The Most Beautiful Types Of Tourbillon Watches

The most beautiful tourbillon has been one of the more prominent battlefields on which the extra-flat/ultra-thin watch wars of the last few years have been waged. Since 2013, we've had some doozies, including the Arnold & Son UTTE, the Jaeger-LeCoultre Hybris Mechanica 11 (which was a minute repeater to boot), and of course, the most beautiful tourbillon automatic, which is the current world record holder for both thinnest automatic tourbillon, and the most beautiful tourbillon, period (having broken, finally, and by a razor thin margin, a record that had been held since 1986, by Audemars Piguet). Long-time readers will know that I can’t swim (or drive, or ride a bike properly) and I’ve grown tired of being told I’m missing out on splashy water-based fun (and cars, and I guess bikes?), so I’m doing some­thing about it. Yes, I’ve finally taken the plunge on swimming lessons. And let me tell you, after only two lessons, I’m a water baby. Apparently I have lots of natural ballast. Which I took as a compliment, because it is. I think.

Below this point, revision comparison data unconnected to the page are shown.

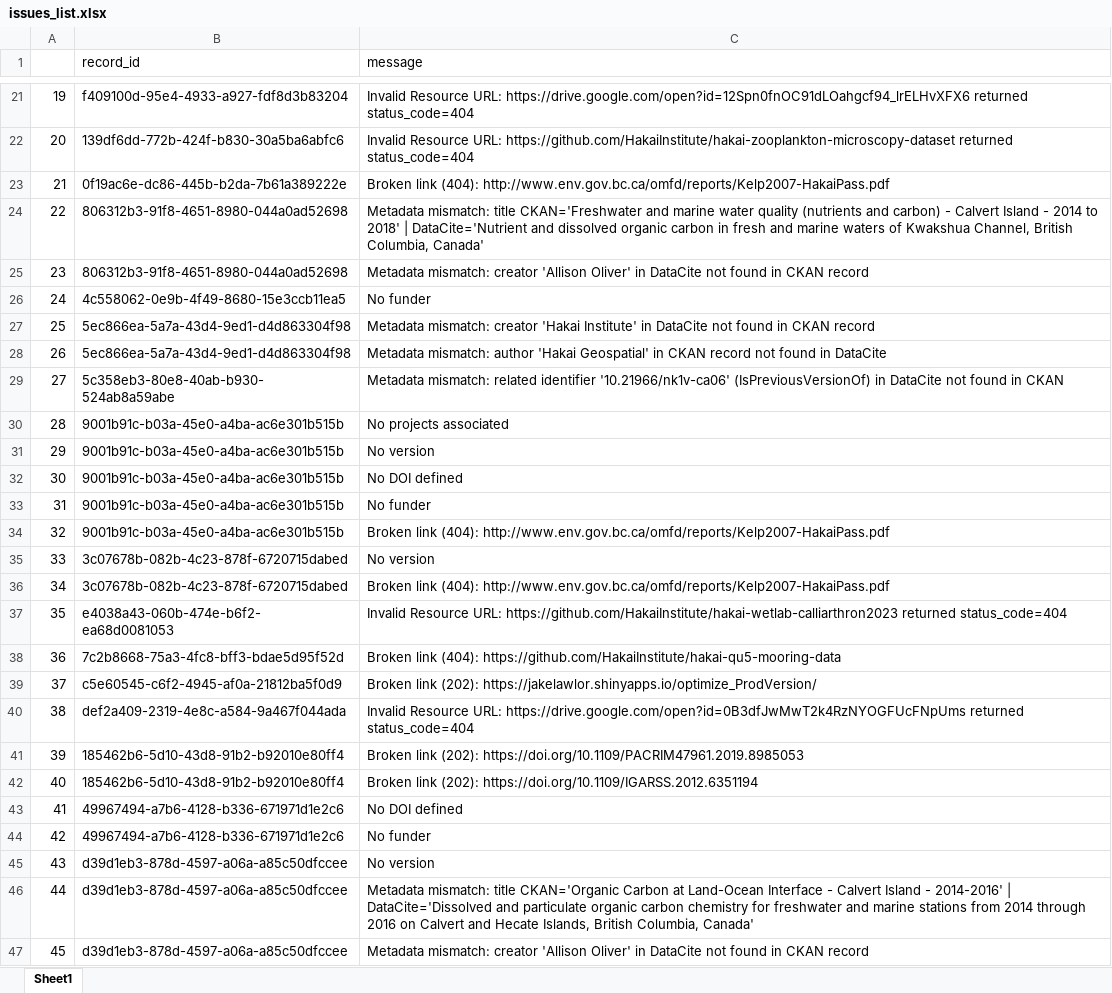
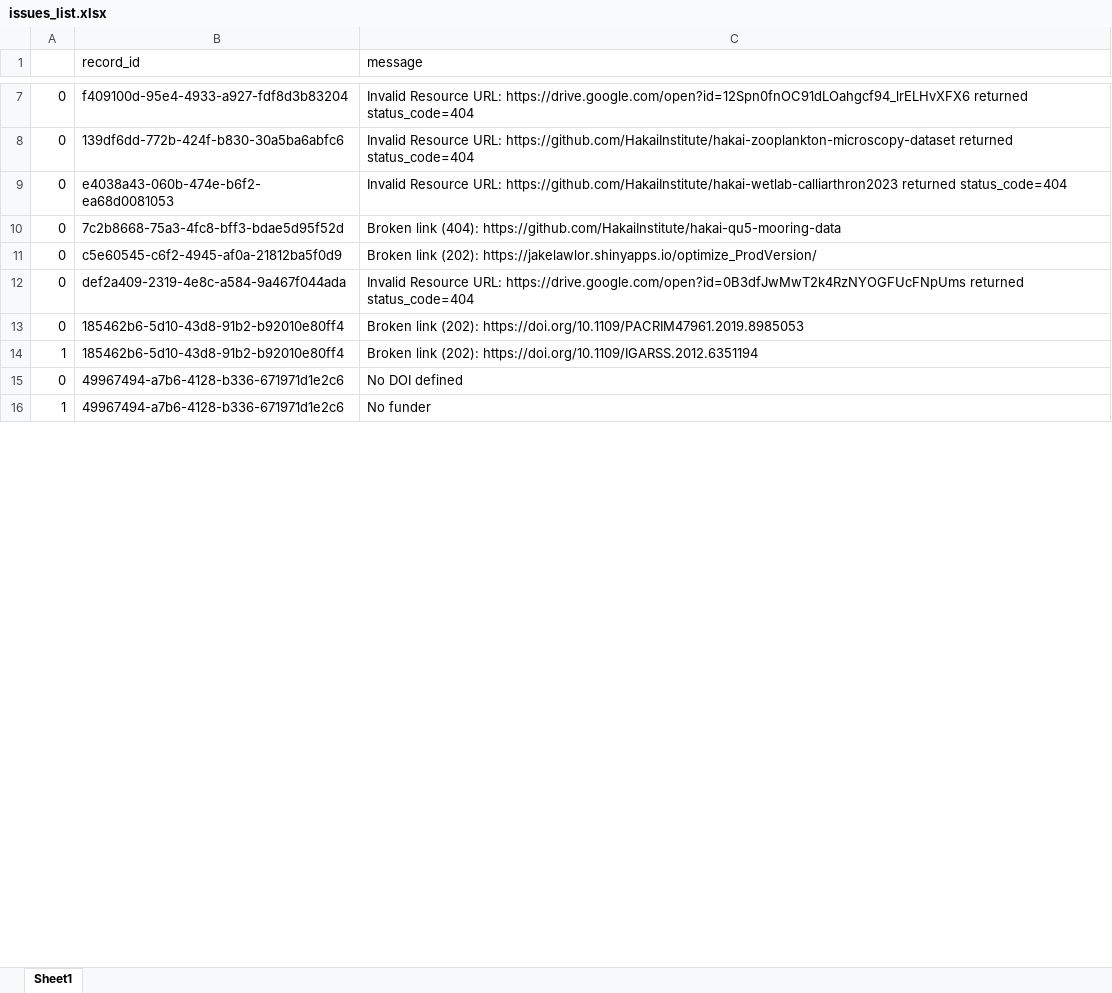
Before and after one commit to HakaiInstitute/hakai-ckan-records-checks, an Excel workbook: docs/issues_list.xlsx, sheet Sheet1, drawn as a sheet; only a part is shown, gaps mark what is left out; values as stored, in another font and other column widths than the file's, no borders; removed rows and columns are numbered as before the commit, all else as after; the diff covers the shown part only; the diff names each change by its address in the sheet, - before the commit and + after, or states it on an @@ line.

```diff
--- a/docs/issues_list.xlsx (sheet Sheet1)
+++ b/docs/issues_list.xlsx (sheet Sheet1)
-A7: 19
+A7: 0
-A8: 20
+A8: 0
-row 23: 21 | 0f19ac6e-dc86-445b-b2da-7b61a389222e | Broken link (404): http://www.env.gov.bc.ca/omfd/reports/Kelp2007-HakaiPass.pdf
-row 24: 22 | 806312b3-91f8-4651-8980-044a0ad52698 | Metadata mismatch: title CKAN='Freshwater and marine water quality (nutrients and carbon) - Calvert Island - 2014 to 2018' | DataCite='Nutrient and dissolved organic carbon in fresh and marine waters of Kwakshua Channel, British Columbia, Canada'
-row 25: 23 | 806312b3-91f8-4651-8980-044a0ad52698 | Metadata mismatch: creator 'Allison Oliver' in DataCite not found in CKAN record
-row 26: 24 | 4c558062-0e9b-4f49-8680-15e3ccb11ea5 | No funder
-row 27: 25 | 5ec866ea-5a7a-43d4-9ed1-d4d863304f98 | Metadata mismatch: creator 'Hakai Institute' in DataCite not found in CKAN record
-row 28: 26 | 5ec866ea-5a7a-43d4-9ed1-d4d863304f98 | Metadata mismatch: author 'Hakai Geospatial' in CKAN record not found in DataCite
-row 29: 27 | 5c358eb3-80e8-40ab-b930-524ab8a59abe | Metadata mismatch: related identifier '10.21966/nk1v-ca06' (IsPreviousVersionOf) in DataCite not found in CKAN
-row 30: 28 | 9001b91c-b03a-45e0-a4ba-ac6e301b515b | No projects associated
-row 31: 29 | 9001b91c-b03a-45e0-a4ba-ac6e301b515b | No version
-row 32: 30 | 9001b91c-b03a-45e0-a4ba-ac6e301b515b | No DOI defined
-row 33: 31 | 9001b91c-b03a-45e0-a4ba-ac6e301b515b | No funder
-row 34: 32 | 9001b91c-b03a-45e0-a4ba-ac6e301b515b | Broken link (404): http://www.env.gov.bc.ca/omfd/reports/Kelp2007-HakaiPass.pdf
-row 35: 33 | 3c07678b-082b-4c23-878f-6720715dabed | No version
-row 36: 34 | 3c07678b-082b-4c23-878f-6720715dabed | Broken link (404): http://www.env.gov.bc.ca/omfd/reports/Kelp2007-HakaiPass.pdf
-A9: 35
+A9: 0
-A10: 36
+A10: 0
-A11: 37
+A11: 0
-A12: 38
+A12: 0
-A13: 39
+A13: 0
-A14: 40
+A14: 1
-A15: 41
+A15: 0
-A16: 42
+A16: 1
-row 45: 43 | d39d1eb3-878d-4597-a06a-a85c50dfccee | No version
-row 46: 44 | d39d1eb3-878d-4597-a06a-a85c50dfccee | Metadata mismatch: title CKAN='Organic Carbon at Land-Ocean Interface - Calvert Island - 2014-2016' | DataCite='Dissolved and particulate organic carbon chemistry for freshwater and marine stations from 2014 through 2016 on Calvert and Hecate Islands, British Columbia, Canada'
-row 47: 45 | d39d1eb3-878d-4597-a06a-a85c50dfccee | Metadata mismatch: creator 'Allison Oliver' in DataCite not found in CKAN record
```
Also changed, not shown: 3 added rows, 41 removed rows and 9 edited cells elsewhere in this sheet, docs/catalog_summary.xlsx, 12 other files.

The watch itself has a vintage dial design with big luminescent numerals for legibility in the dark and the sea and a bidirectional bezel with a funky thick glass covering. Inside the 42mm steel case is a steady if unspectacular Japanese movement.
Next we have the Longines Heritage Military, which is a bit more pricey but definitely worth the extra change. This watch is aimed at nostalgia fans and those who like their timepieces with a military flavour. Longines plucked the design from its archive, the original having been designed for Britain’s Royal Air Force in the 40s.
This aviation watch has a clean dial and legible numerals and that’s about it, but features aren’t the point of this timepiece. Yes, it’s a reissue, but Longines has stayed as faithful as possible with the 38.5mm case, which isn’t exactly the same as the original but much more traditional and understated.
From 2014 to 2019, a period of time that seems impossibly short as I write this, six main Octo Finissimo variations and movements have come to market, and the total number of references is many times that with case variations, skeletonized versions, and limited editions for various markets factored in. The Octo Finissimo has included ultra-thin manually wound watches and automatics, tourbillons, and minute repeaters. Over the course of this short span of time, which has included six Baselworlds, this collection has broken numerous watchmaking records for thinness, and injected new life into the competition for ultra-thin watches, a category that some view as its own kind of complication. Octo Finissimo is currently the most visible line of Bulgari watchmaking, and it's had a remarkable effect on how many view Bulgari as a watchmaker. Today, the Roman brand isn't just a jeweler making some watches. It is in seen as a watchmaker with an unmistakable design language and point of view, a manufacture that can go toe to toe with many of the biggest – and oldest – Swiss watchmakers.